The National Health Care Trend Survey 2012 is reporting an increase of 9.9 percent for all types of medical plans in the U.S. While this seems to be a high increase, it is actually lower than the 2011 Survey reported. It is actually the first time since 2001 that the Survey has reported a less than 10 percent increase for medical plans, according to SHRM Online. The lower than ‘normal’ increase for medical plans is estimated to be a result of the economic downturn – primarily because employees are foregoing elective medical services as a way to save money.
While this is good news (that the percentage is the lowest it has been in 11 years), this still means an increase in medical plans to some extent. Some employers will foot the bill for the increase; however, the majority of companies will likely split the increase with their employees, or even put the entire increase on the employee. I recommend really looking at your health plan when open enrollment comes up to determine what benefits you have, what you have and have not used in the past, and what you don’t think you will need. This could lead to cost savings for you. You really have to look at the plans to see what is right for you and your family.

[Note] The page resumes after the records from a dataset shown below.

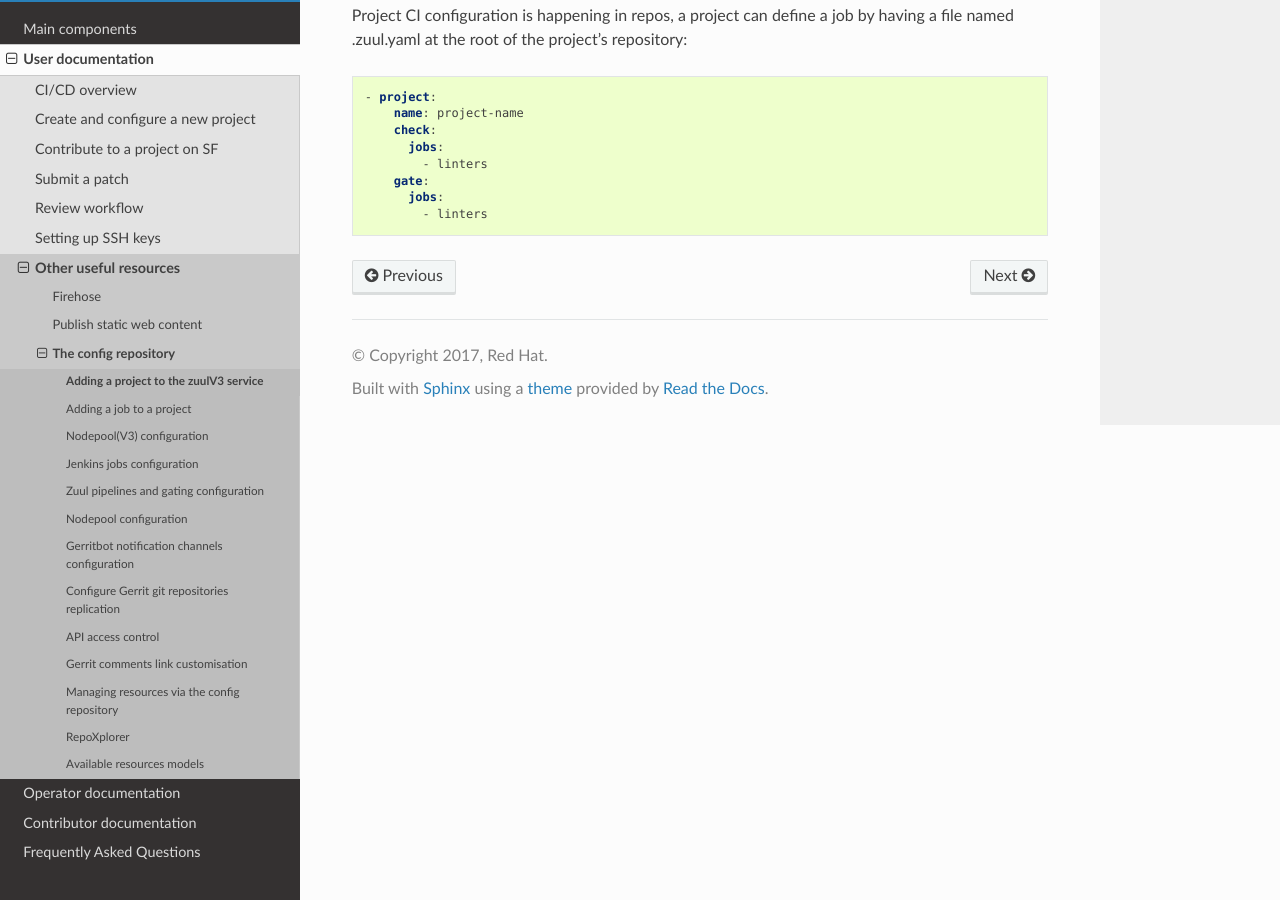
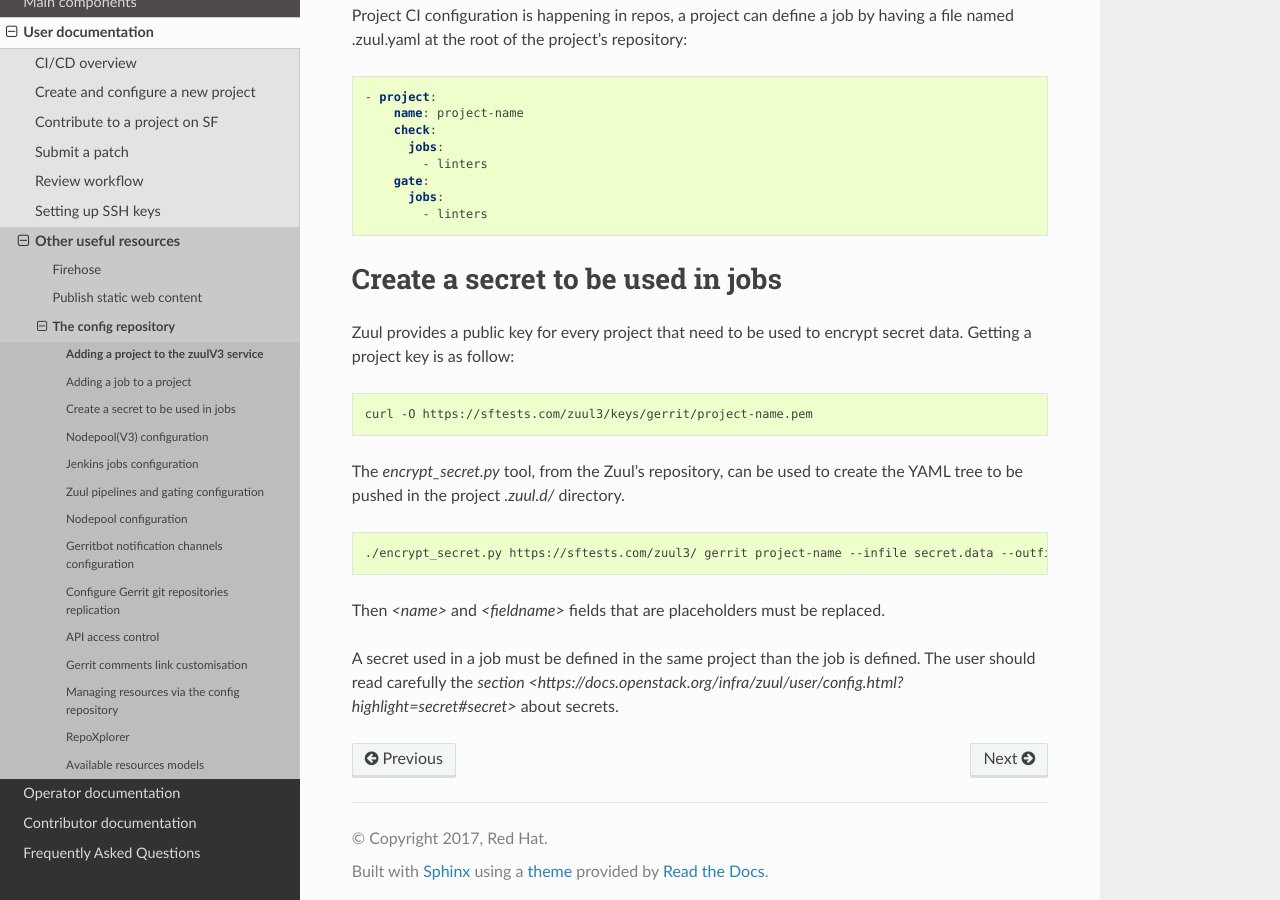
Before and after one commit to softwarefactory-project/sf-docs, a Sphinx documentation site: the page built from docs/user/zuul3_user.rst, in a window 1280 px wide and 900 px high, scrolled down 1040 px. Built offline with Sphinx 7.4.7 and the Read the Docs theme 2.0.0, drawn with Linux system fonts in a browser that asks for light colours.

Commit message:
Add doc section about zuulv3 secret
Change-Id: I8e2bffdf414691dbd8c190ebd6a5d96134d18e59

```diff
--- a/docs/user/zuul3_user.rst
+++ b/docs/user/zuul3_user.rst
@@ -55,3 +55,26 @@
       gate:
         jobs:
           - linters
+
+Create a secret to be used in jobs
+----------------------------------
+
+Zuul provides a public key for every project that need to be used to encrypt
+secret data. Getting a project key is as follow:
+
+.. code-block:: bash
+
+  curl -O https://sftests.com/zuul3/keys/gerrit/project-name.pem
+
+The *encrypt_secret.py* tool, from the Zuul's repository, can be used to
+create the YAML tree to be pushed in the project *.zuul.d/* directory.
+
+.. code-block:: bash
+
+  ./encrypt_secret.py https://sftests.com/zuul3/ gerrit project-name --infile secret.data --outfile secret.yaml
+
+Then *<name>* and *<fieldname>* fields that are placeholders must be replaced.
+
+A secret used in a job must be defined in the same project than the job is defined.
+The user should read carefully the `section <https://docs.openstack.org/infra/zuul/user/config.html?highlight=secret#secret>`
+about secrets.
```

Does your employer provide medical plans to employees? If so, do you know how much your employer is paying vs. what you are paying?